Aim of the task
Pick out each line below containing "html".

Saved entries:
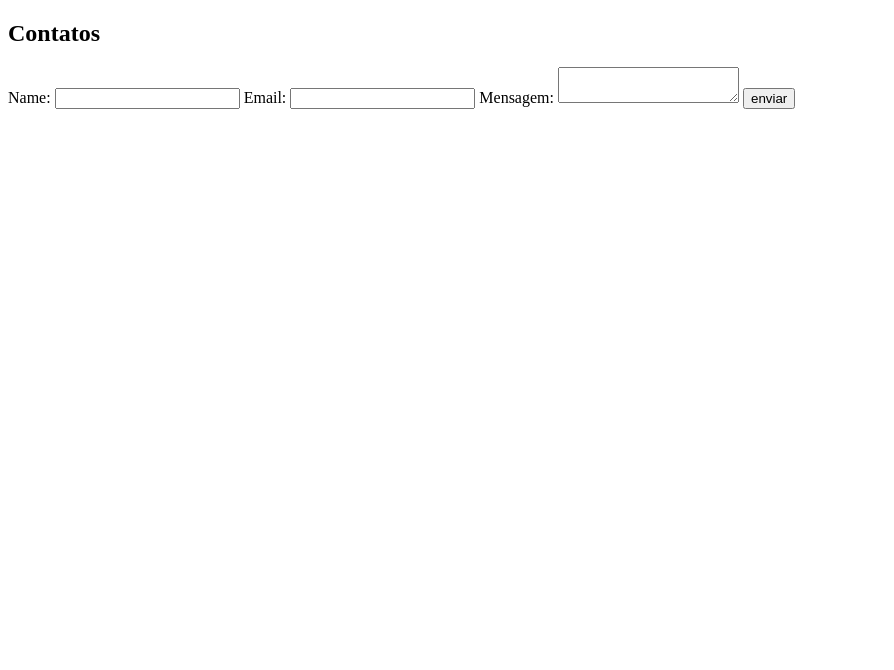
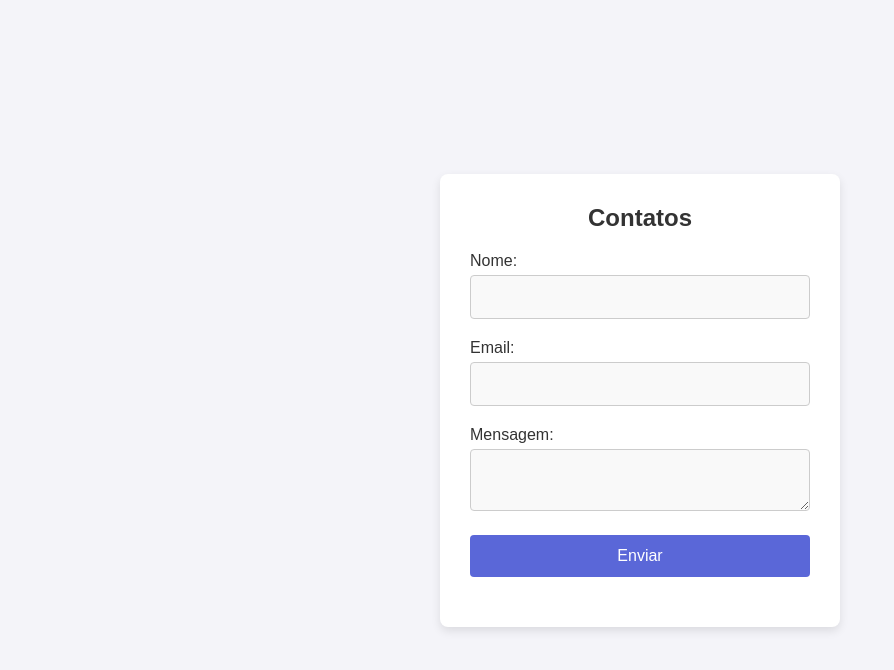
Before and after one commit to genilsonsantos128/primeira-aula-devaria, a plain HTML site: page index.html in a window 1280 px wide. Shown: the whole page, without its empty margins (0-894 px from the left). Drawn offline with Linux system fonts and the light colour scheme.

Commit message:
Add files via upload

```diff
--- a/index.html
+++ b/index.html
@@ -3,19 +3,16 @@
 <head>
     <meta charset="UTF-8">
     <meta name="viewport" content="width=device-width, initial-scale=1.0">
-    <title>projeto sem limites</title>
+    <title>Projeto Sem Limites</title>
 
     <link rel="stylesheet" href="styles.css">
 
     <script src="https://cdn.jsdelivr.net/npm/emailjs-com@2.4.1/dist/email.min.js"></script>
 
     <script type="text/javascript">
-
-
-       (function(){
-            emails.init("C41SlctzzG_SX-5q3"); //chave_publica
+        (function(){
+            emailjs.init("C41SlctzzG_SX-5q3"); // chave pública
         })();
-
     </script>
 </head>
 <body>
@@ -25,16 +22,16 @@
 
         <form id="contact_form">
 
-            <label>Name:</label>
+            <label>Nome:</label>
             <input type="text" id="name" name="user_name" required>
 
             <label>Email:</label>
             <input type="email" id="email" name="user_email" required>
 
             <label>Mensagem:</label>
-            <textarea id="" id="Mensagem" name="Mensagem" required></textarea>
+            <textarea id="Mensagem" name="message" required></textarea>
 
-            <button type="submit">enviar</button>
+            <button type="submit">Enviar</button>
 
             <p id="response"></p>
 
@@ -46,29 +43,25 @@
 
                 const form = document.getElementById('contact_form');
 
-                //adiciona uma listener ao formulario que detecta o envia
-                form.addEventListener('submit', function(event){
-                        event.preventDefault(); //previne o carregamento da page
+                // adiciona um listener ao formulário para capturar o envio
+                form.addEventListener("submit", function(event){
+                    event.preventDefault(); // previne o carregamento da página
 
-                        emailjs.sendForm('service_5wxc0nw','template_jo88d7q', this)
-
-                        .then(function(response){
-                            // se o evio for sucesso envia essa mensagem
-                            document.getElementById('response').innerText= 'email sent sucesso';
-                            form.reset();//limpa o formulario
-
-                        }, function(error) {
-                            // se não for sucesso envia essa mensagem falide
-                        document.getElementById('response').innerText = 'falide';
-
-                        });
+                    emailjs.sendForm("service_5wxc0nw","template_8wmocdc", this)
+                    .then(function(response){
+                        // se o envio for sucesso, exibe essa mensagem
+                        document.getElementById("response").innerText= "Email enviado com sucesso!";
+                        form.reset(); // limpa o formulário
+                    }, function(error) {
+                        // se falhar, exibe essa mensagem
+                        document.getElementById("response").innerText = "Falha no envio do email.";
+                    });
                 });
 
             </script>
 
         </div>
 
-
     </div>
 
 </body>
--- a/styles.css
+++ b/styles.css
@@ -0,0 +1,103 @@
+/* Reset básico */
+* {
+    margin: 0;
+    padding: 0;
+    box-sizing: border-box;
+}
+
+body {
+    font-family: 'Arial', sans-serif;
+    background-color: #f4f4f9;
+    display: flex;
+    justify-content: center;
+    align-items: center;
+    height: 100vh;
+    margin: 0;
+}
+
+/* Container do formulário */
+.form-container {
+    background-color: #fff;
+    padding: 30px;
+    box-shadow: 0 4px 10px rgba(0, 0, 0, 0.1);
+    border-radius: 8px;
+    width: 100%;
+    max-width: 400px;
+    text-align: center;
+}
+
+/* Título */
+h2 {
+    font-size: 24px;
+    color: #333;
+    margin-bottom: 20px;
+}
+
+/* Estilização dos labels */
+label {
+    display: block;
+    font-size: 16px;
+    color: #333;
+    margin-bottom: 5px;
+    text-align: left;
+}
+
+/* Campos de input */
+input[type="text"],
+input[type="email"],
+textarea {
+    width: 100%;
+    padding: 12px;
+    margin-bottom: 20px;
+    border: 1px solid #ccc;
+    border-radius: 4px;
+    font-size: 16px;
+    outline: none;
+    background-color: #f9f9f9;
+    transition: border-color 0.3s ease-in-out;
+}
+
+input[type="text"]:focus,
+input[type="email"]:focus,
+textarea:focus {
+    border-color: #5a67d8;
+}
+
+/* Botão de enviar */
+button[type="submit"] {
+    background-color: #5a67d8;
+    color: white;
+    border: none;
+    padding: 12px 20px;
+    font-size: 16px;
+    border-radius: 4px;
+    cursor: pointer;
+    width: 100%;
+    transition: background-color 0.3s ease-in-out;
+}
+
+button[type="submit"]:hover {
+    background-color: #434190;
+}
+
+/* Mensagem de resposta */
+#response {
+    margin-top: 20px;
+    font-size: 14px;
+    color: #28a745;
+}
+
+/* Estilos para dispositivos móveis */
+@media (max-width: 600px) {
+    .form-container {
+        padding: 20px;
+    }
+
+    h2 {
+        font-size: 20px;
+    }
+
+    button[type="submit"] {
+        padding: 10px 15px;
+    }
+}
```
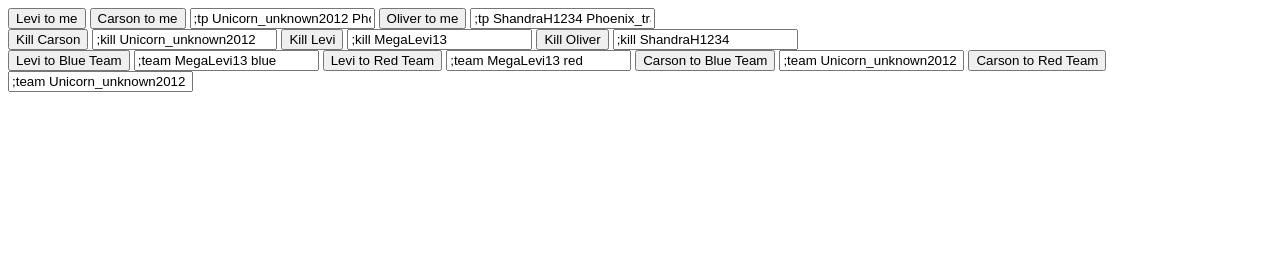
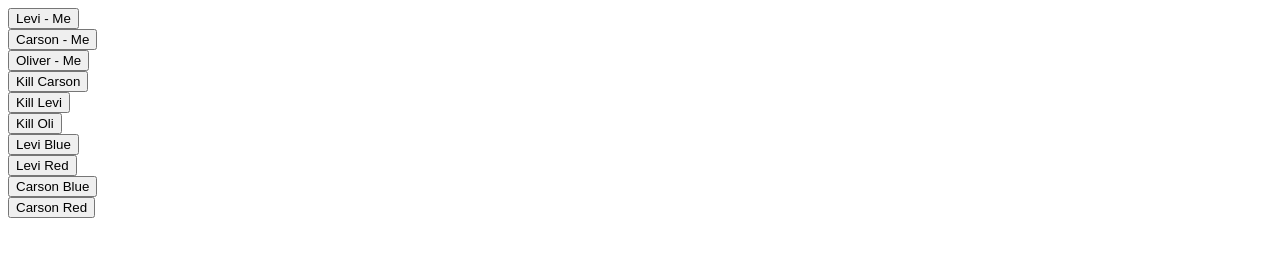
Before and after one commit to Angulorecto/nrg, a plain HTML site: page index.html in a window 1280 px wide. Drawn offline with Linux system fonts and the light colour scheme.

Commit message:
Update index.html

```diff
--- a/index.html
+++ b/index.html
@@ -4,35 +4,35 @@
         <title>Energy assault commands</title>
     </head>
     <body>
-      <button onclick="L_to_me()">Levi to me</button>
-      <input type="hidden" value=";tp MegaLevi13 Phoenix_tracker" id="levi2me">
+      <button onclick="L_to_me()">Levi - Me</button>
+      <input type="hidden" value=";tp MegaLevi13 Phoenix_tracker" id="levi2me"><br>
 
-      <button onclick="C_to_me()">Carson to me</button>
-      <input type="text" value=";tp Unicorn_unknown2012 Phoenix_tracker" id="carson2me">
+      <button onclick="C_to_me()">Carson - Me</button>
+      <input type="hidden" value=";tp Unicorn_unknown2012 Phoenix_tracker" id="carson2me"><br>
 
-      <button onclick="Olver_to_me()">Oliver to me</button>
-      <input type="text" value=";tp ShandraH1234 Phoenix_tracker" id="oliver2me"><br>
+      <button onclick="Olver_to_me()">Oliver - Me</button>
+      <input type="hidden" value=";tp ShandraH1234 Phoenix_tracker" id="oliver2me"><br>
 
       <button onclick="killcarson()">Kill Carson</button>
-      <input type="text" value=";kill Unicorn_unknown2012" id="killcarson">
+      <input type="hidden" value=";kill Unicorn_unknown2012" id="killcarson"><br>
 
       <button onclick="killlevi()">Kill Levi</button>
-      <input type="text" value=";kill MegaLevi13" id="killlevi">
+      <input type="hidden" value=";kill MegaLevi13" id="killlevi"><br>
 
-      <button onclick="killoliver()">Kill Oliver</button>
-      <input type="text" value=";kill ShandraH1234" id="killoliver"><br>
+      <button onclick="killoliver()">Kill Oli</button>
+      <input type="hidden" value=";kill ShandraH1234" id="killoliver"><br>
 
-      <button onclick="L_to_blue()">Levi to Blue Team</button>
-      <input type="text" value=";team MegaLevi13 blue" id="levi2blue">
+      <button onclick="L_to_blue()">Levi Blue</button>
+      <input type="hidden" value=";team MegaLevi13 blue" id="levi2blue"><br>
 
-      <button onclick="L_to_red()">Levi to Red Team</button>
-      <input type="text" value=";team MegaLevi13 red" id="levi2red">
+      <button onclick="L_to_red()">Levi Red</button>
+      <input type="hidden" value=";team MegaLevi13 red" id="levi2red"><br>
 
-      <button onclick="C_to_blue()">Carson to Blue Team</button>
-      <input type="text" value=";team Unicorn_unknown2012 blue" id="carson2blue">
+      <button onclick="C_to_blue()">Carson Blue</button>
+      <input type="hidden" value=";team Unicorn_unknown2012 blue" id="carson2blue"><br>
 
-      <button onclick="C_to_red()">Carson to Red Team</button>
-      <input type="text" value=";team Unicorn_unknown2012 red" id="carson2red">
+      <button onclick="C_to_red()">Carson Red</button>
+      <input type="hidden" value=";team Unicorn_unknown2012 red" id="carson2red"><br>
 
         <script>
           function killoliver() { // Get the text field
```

Output of the task
Before and after one commit to genilsonsantos128/primeira-aula-devaria, a plain HTML site: page index.html in a window 1280 px wide. Shown: the whole page, without its empty margins (0-894 px from the left). Drawn offline with Linux system fonts and the light colour scheme.
--- a/index.html
+++ b/index.html
Before and after one commit to Angulorecto/nrg, a plain HTML site: page index.html in a window 1280 px wide. Drawn offline with Linux system fonts and the light colour scheme.
Update index.html
--- a/index.html
+++ b/index.html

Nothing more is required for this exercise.